Estonian law student takes on state-owned Finnish forestry company in battle to save her childhood singing fields

Case could make it easier for communities and NGOs to protect forests across Estonia, where vital woodland has been decimated by industrial logging

A potentially precedent-setting case was filed today in the Administrative Court of Estonia, protesting the government Environmental Board’s sign-off on a clearcutting plan for the Lauluväljaku community forest in Märjamaa, a small village in rural Estonia. The case against the Environmental Board, taking on Finland’s Stora Enso’s felling permit, was brought by Tiina Georg, an Estonian law student representing the NGO Eesti Metsa Abiks (EMA), and several residents of Märjamaa.

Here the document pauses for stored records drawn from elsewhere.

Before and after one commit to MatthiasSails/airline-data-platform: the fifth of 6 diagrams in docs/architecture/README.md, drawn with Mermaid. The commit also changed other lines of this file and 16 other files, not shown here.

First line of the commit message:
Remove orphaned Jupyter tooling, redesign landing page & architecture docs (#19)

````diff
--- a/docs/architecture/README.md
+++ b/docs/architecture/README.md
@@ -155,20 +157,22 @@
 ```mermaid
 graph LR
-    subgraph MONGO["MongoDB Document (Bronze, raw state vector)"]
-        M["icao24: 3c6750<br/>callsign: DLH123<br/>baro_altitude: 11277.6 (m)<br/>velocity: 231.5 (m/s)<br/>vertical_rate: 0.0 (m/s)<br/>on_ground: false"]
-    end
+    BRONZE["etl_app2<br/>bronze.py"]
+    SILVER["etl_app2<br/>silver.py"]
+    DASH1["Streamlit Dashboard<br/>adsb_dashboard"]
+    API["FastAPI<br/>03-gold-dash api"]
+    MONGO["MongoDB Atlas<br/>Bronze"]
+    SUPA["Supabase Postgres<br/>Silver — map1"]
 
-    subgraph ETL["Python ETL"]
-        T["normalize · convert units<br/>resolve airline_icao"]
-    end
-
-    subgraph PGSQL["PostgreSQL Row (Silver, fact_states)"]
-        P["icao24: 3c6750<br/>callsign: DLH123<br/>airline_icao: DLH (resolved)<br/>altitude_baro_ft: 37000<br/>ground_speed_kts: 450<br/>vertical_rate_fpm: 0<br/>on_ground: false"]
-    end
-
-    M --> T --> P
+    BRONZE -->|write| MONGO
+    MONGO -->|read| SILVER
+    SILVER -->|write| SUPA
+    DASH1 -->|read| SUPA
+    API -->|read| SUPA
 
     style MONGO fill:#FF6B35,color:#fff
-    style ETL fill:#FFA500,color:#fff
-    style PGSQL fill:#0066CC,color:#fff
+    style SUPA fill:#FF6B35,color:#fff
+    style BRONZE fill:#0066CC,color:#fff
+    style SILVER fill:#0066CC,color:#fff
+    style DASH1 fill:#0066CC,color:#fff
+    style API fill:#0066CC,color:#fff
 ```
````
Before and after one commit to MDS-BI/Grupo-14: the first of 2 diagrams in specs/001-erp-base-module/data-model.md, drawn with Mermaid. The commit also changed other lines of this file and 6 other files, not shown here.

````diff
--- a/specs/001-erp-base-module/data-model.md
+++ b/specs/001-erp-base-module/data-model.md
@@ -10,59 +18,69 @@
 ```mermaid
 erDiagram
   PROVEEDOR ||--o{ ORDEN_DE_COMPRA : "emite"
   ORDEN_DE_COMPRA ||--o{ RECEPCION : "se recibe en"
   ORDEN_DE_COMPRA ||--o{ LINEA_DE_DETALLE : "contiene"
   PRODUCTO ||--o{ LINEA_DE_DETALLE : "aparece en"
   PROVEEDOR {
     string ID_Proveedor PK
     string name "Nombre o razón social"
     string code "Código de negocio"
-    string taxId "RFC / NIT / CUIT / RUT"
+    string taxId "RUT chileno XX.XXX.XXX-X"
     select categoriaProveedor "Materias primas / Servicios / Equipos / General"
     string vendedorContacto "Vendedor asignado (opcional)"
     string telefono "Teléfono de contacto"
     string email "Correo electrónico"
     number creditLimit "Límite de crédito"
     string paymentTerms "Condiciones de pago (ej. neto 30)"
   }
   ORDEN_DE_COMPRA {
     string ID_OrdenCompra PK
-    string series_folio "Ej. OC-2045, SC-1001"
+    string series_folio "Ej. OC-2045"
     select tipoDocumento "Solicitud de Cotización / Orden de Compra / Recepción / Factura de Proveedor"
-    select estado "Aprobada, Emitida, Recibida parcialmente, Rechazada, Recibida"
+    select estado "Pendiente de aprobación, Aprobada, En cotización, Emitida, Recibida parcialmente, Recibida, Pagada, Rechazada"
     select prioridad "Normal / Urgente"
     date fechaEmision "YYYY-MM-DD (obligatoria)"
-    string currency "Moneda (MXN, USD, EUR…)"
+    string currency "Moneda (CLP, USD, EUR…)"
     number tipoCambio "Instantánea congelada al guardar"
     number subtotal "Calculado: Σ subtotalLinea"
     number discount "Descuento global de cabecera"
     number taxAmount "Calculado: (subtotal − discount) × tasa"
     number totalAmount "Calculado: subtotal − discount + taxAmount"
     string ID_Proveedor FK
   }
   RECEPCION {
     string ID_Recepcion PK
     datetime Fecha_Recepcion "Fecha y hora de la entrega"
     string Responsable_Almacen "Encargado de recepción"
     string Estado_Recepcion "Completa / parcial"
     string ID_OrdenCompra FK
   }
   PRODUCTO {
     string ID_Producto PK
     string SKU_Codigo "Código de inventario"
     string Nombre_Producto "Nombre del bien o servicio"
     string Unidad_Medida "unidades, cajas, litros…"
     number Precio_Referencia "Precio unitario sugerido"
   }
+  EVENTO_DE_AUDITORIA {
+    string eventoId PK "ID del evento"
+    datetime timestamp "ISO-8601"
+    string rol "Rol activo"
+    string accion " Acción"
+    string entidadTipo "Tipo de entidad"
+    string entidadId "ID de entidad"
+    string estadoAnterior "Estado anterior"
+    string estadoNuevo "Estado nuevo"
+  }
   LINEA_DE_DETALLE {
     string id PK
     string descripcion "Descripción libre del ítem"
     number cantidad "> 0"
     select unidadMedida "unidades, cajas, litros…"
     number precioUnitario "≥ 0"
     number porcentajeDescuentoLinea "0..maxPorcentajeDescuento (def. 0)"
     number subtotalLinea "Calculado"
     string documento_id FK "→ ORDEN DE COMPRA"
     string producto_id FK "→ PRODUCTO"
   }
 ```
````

If they are successful, the case would establish important legal precedents that limit exploitation of forests in Estonia by foreign companies like Stora Enso and strengthen individuals’ legal right to a clean and healthy environment.

The Lauluväljaku or “Singing Grounds” forest park is only a few hectares in size, but it is of huge importance for Märjamaa. The trees shelter an outdoor theater where residents gather for concerts, while the community uses the forest for gathering wild foods as well as walking and skiing. The forest blocks noise and pollution from the nearby Tallinn-Pärnu-Ikla highway, and it also helps protect the settlement from winter winds, functions which are critical for the daily lives and wellbeing of Märjamaa’s residents.

 
Lauluväljaku theatre

The forest has been under threat since the Estonian Environmental Board issued logging permits to Finnish forestry giant Stora Enso in October 2019. Supported by Tiina Georg and EMA, village resident Mari Laanesaar launched a legal challenge in early 2020, asking the court to block the forest cutting and protesting that the community had not been given adequate notice to appeal the plan. The case went all the way to the Supreme Court but collapsed on a technicality when the year-long permit expired just as the case was due to be heard. The defendants claimed that there were no longer any permits in place to challenge, and the Supreme Court closed the case. The Environmental Board then issued identical permits to Stora Enso in October 2020, forcing the community back into court once again to seek a ruling on the legality of the cutting plan. That case was filed December 30th.

With grandparents that live in Märjamaa, Tiina Georg has fond memories of visits to the theatre and family walks through the forest park. Now she is using her legal training to protect it. “One of the reasons I started studying law is to help the weaker party. And it’s so sad to say it, but the environment often is the weaker party. In this case it is clear that the Environment Board and Stora Enso are ignoring the law. They have not followed the rules which protect biodiversity, nor have they respected laws in place to protect the local community from wrongful government actions. And this is all done to keep up the supply of wood for industries like biomass energy, where our beautiful forest will very literally go up in smoke.”

Marked trees in Lauluväljaku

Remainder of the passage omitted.